London: UK stocks just hit a record high, defying the country’s gloomiest economic outlook in decades. Scratch the surface, however, and the market is already falling behind.
While the FTSE 100 Index - home of blue-chip stocks such as Shell, HSBC Holdings and Diageo - finally rose above its 2018 peak, it’s in fact trailing benchmarks in Europe, China and the US so far this year. On top of that, London recently lost its crown of Europe’s biggest stock market to Paris.
The FTSE 100 beat most European peers last year, thanks in part to the surge in oil and gas prices, which benefited energy giants BP and Shell. But on a longer-term view, the UK benchmark is virtually flat since the 2016 Brexit vote in dollar terms, while the S&P 500 Index has nearly doubled and the Euro Stoxx 50 Index has gained about 30 per cent.
“Equity investors should consider opportunities elsewhere, for now,” says Vivek Paul, UK chief investment strategist at BlackRock Investment Institute.
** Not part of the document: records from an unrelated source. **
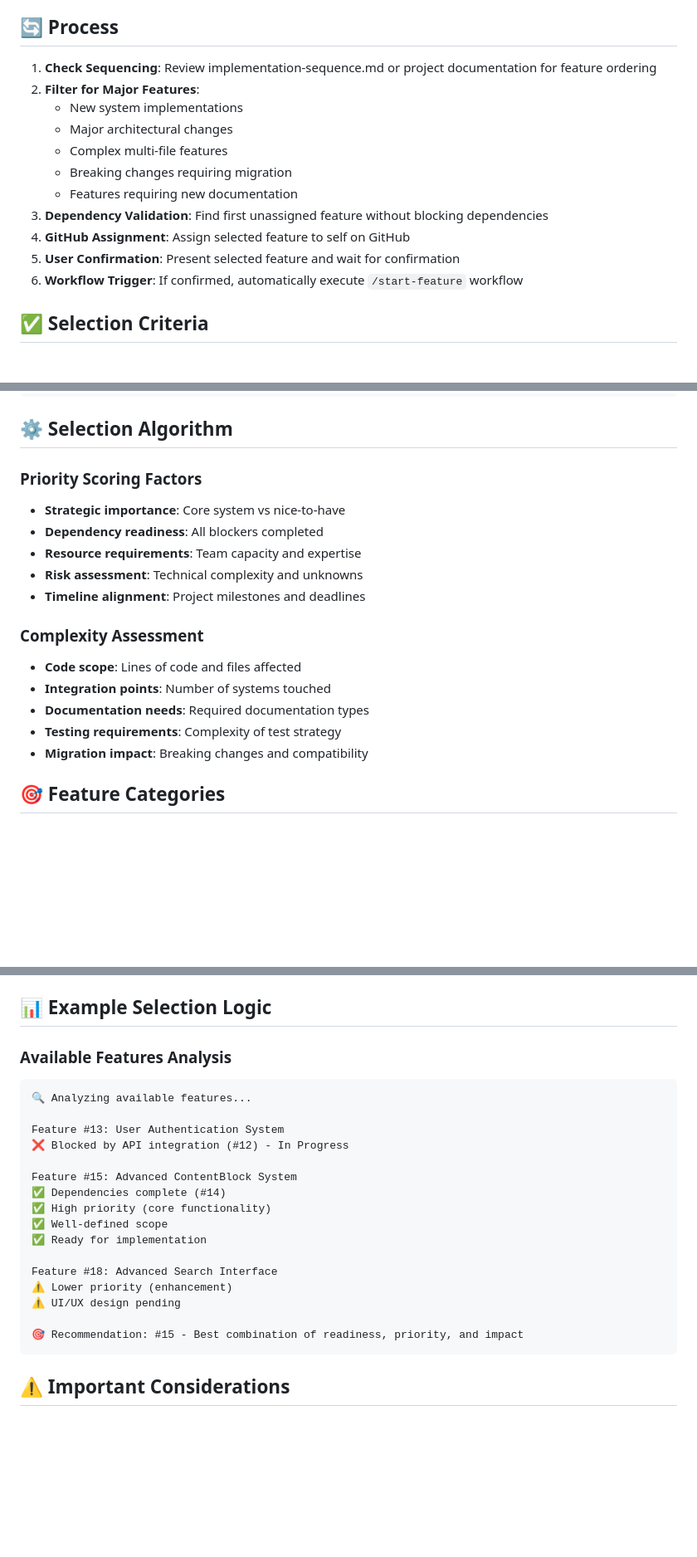
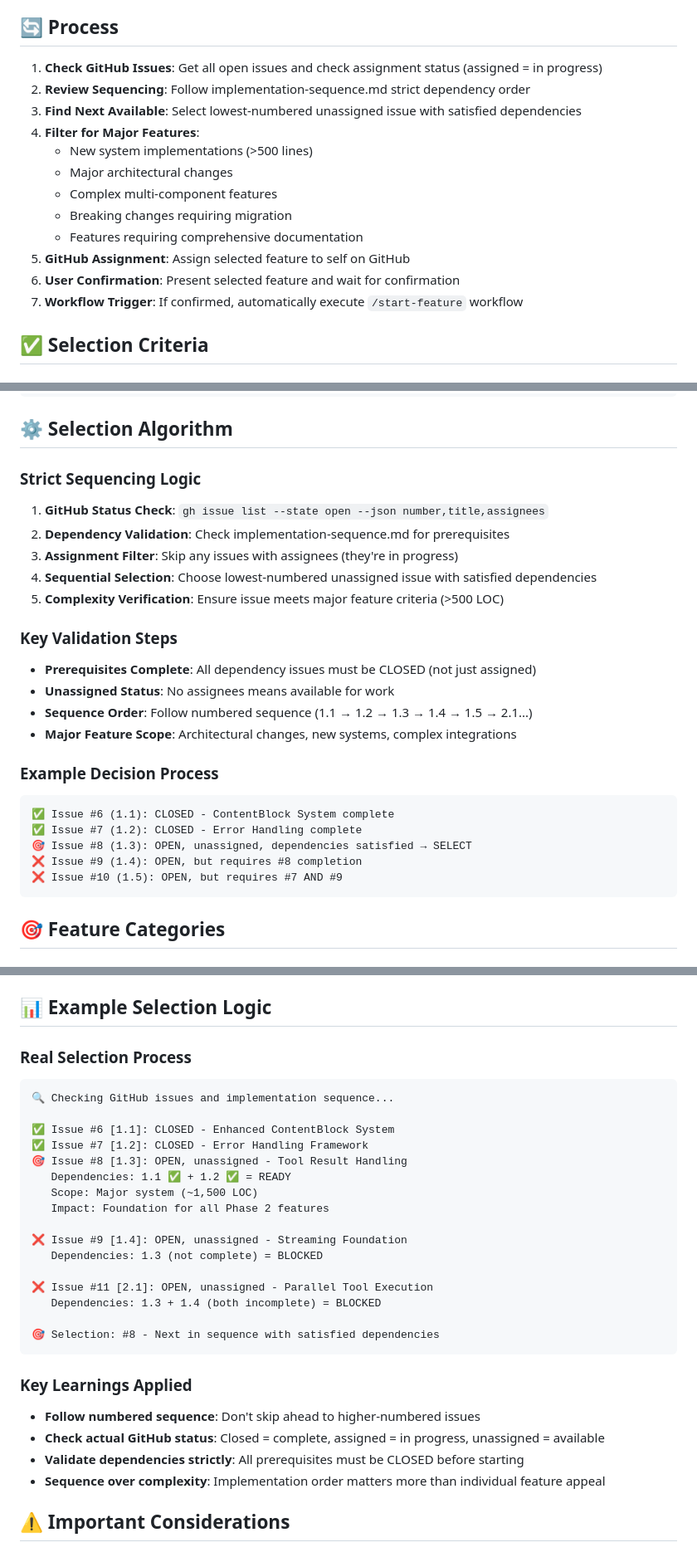
Before and after one commit to RolandLittlehales/rustic-agent, a Markdown page: .claude/commands/pick-next-feature.md, 3 parts joined by grey strips. Shown at 83% size. Drawn GitHub-style; blank space fills up the shorter version.

````diff
--- a/.claude/commands/pick-next-feature.md
+++ b/.claude/commands/pick-next-feature.md
@@ -8,17 +8,18 @@ This command automates feature selection for **comprehensive development work**
 
 ## 🔄 Process
 
-1. **Check Sequencing**: Review implementation-sequence.md or project documentation for feature ordering
-2. **Filter for Major Features**:
-   - New system implementations
+1. **Check GitHub Issues**: Get all open issues and check assignment status (assigned = in progress)
+2. **Review Sequencing**: Follow implementation-sequence.md strict dependency order
+3. **Find Next Available**: Select lowest-numbered unassigned issue with satisfied dependencies
+4. **Filter for Major Features**:
+   - New system implementations (>500 lines)
    - Major architectural changes
-   - Complex multi-file features
+   - Complex multi-component features
    - Breaking changes requiring migration
-   - Features requiring new documentation
-3. **Dependency Validation**: Find first unassigned feature without blocking dependencies
-4. **GitHub Assignment**: Assign selected feature to self on GitHub
-5. **User Confirmation**: Present selected feature and wait for confirmation
-6. **Workflow Trigger**: If confirmed, automatically execute `/start-feature` workflow
+   - Features requiring comprehensive documentation
+5. **GitHub Assignment**: Assign selected feature to self on GitHub
+6. **User Confirmation**: Present selected feature and wait for confirmation
+7. **Workflow Trigger**: If confirmed, automatically execute `/start-feature` workflow
 
 ## ✅ Selection Criteria
 
@@ -121,19 +122,27 @@ If you confirm the selection, the command automatically:
 
 ## ⚙️ Selection Algorithm
 
-### **Priority Scoring Factors**
-- **Strategic importance**: Core system vs nice-to-have
-- **Dependency readiness**: All blockers completed
-- **Resource requirements**: Team capacity and expertise
-- **Risk assessment**: Technical complexity and unknowns
-- **Timeline alignment**: Project milestones and deadlines
+### **Strict Sequencing Logic**
+1. **GitHub Status Check**: `gh issue list --state open --json number,title,assignees`
+2. **Dependency Validation**: Check implementation-sequence.md for prerequisites
+3. **Assignment Filter**: Skip any issues with assignees (they're in progress)
+4. **Sequential Selection**: Choose lowest-numbered unassigned issue with satisfied dependencies
+5. **Complexity Verification**: Ensure issue meets major feature criteria (>500 LOC)
 
-### **Complexity Assessment**
-- **Code scope**: Lines of code and files affected
-- **Integration points**: Number of systems touched
-- **Documentation needs**: Required documentation types
-- **Testing requirements**: Complexity of test strategy
-- **Migration impact**: Breaking changes and compatibility
+### **Key Validation Steps**
+- **Prerequisites Complete**: All dependency issues must be CLOSED (not just assigned)
+- **Unassigned Status**: No assignees means available for work
+- **Sequence Order**: Follow numbered sequence (1.1 → 1.2 → 1.3 → 1.4 → 1.5 → 2.1...)
+- **Major Feature Scope**: Architectural changes, new systems, complex integrations
+
+### **Example Decision Process**
+```
+✅ Issue #6 (1.1): CLOSED - ContentBlock System complete
+✅ Issue #7 (1.2): CLOSED - Error Handling complete
+🎯 Issue #8 (1.3): OPEN, unassigned, dependencies satisfied → SELECT
+❌ Issue #9 (1.4): OPEN, but requires #8 completion
+❌ Issue #10 (1.5): OPEN, but requires #7 AND #9
+```
 
 ## 🎯 Feature Categories
 
@@ -188,25 +197,31 @@ The command considers:
 
 ## 📊 Example Selection Logic
 
-### **Available Features Analysis**
+### **Real Selection Process**
 ```
-🔍 Analyzing available features...
+🔍 Checking GitHub issues and implementation sequence...
 
-Feature #13: User Authentication System
-❌ Blocked by API integration (#12) - In Progress
+✅ Issue #6 [1.1]: CLOSED - Enhanced ContentBlock System
+✅ Issue #7 [1.2]: CLOSED - Error Handling Framework
+🎯 Issue #8 [1.3]: OPEN, unassigned - Tool Result Handling
+   Dependencies: 1.1 ✅ + 1.2 ✅ = READY
+   Scope: Major system (~1,500 LOC)
+   Impact: Foundation for all Phase 2 features
 
-Feature #15: Advanced ContentBlock System
-✅ Dependencies complete (#14)
-✅ High priority (core functionality)
-✅ Well-defined scope
-✅ Ready for implementation
+❌ Issue #9 [1.4]: OPEN, unassigned - Streaming Foundation
+   Dependencies: 1.3 (not complete) = BLOCKED
 
-Feature #18: Advanced Search Interface
-⚠️ Lower priority (enhancement)
-⚠️ UI/UX design pending
+❌ Issue #11 [2.1]: OPEN, unassigned - Parallel Tool Execution
+   Dependencies: 1.3 + 1.4 (both incomplete) = BLOCKED
 
-🎯 Recommendation: #15 - Best combination of readiness, priority, and impact
+🎯 Selection: #8 - Next in sequence with satisfied dependencies
 ```
+
+### **Key Learnings Applied**
+- **Follow numbered sequence**: Don't skip ahead to higher-numbered issues
+- **Check actual GitHub status**: Closed = complete, assigned = in progress, unassigned = available
+- **Validate dependencies strictly**: All prerequisites must be CLOSED before starting
+- **Sequence over complexity**: Implementation order matters more than individual feature appeal
 
 ## ⚠️ Important Considerations
 
````
Also changed, not shown: .claude/commands/pick-next-ticket.md (+38 -20 lines).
He sees more pain ahead for the country as policy tightening and persistent inflation take their toll on the real economy.
Heavyweights under pressure
Trends that supported the FTSE 100’s outperformance last year, such as a rally in oil, weak currency and rising interest rates, are starting to wane or are better priced in.
Last year, the exporter-heavy gauge shrugged off domestic political turmoil, instead benefiting from a commodity rally. But Bank of America Corp. strategists expect that support to fade as economic growth loses momentum.
Other index heavyweights are also under pressure. While higher rates have boosted banks in the FTSE 100 over the past year, growing bets that hikes are peaking mean the upside from here on may be limited. At the same time, a strengthening pound is weighing on large-cap exporters that earn in dollars.
A rotation in investment style may also hamper the FTSE 100’s progress. Investors are piling into growth stocks after the Federal Reserve signaled some progress in taming US inflation. That’s likely to weigh on the FTSE 100, given it has a “bias to deep value and is very underweight growth and high growth stocks,” says Tineke Frikkee, head of UK equity research at Waverton Investment Management.
Global investors have been steadily defecting from the UK stock market since 2016’s Brexit vote, taking London’s edge as a global financial hub with them. Paris caught up with London as Europe’s largest equity market at the end of last year and is now firmly in the lead.
Locally, the situation is tricky. The FTSE 250 Index “- whose constituents get about half of their sales in Britain “- remains about 6 per cent down over the past year as the UK confronts a sharper recession than many developed nations.
Still, the mid-cap gauge jumped by the most since November Thursday, extending an outperformance over the FTSE 100 this year, as traders bet the latest Bank of England rate hike will take it nearer to the peak of its cycle as inflation cools and a downturn takes hold.
Those who make the case for UK stocks note they are still cheap relative to European and global peers and offer international exposure. The FTSE 100’s dividend yield is also among the highest in the world. Among those positive on the shares is David Winckler, senior investment analyst at Kingswood, who notes heavy valuation discounts that implies a recession is already “largely” priced in.
“As the Brexit hangover fades and with some political stability, most UK assets look set to deliver superior risk-adjusted returns over the medium term,” he says, adding that economically sensitive companies look attractive and could outperform significantly.
Not everyone is as bullish. The FTSE’s underperformance versus the Stoxx 600 Index and the S&P 500 Index in January “heralds a pattern for the year,” write Bloomberg Intelligence strategists Tim Craighead and Laurent Douillet, expecting earnings at its members expected to drop in 2023 and trail peers’ recoveries in 2024.
“The FTSE is losing its lead as 2023 begins,” they write. “We believe its dramatic 10-15 percentage-point outperformance in 2022 is a thing of the past.”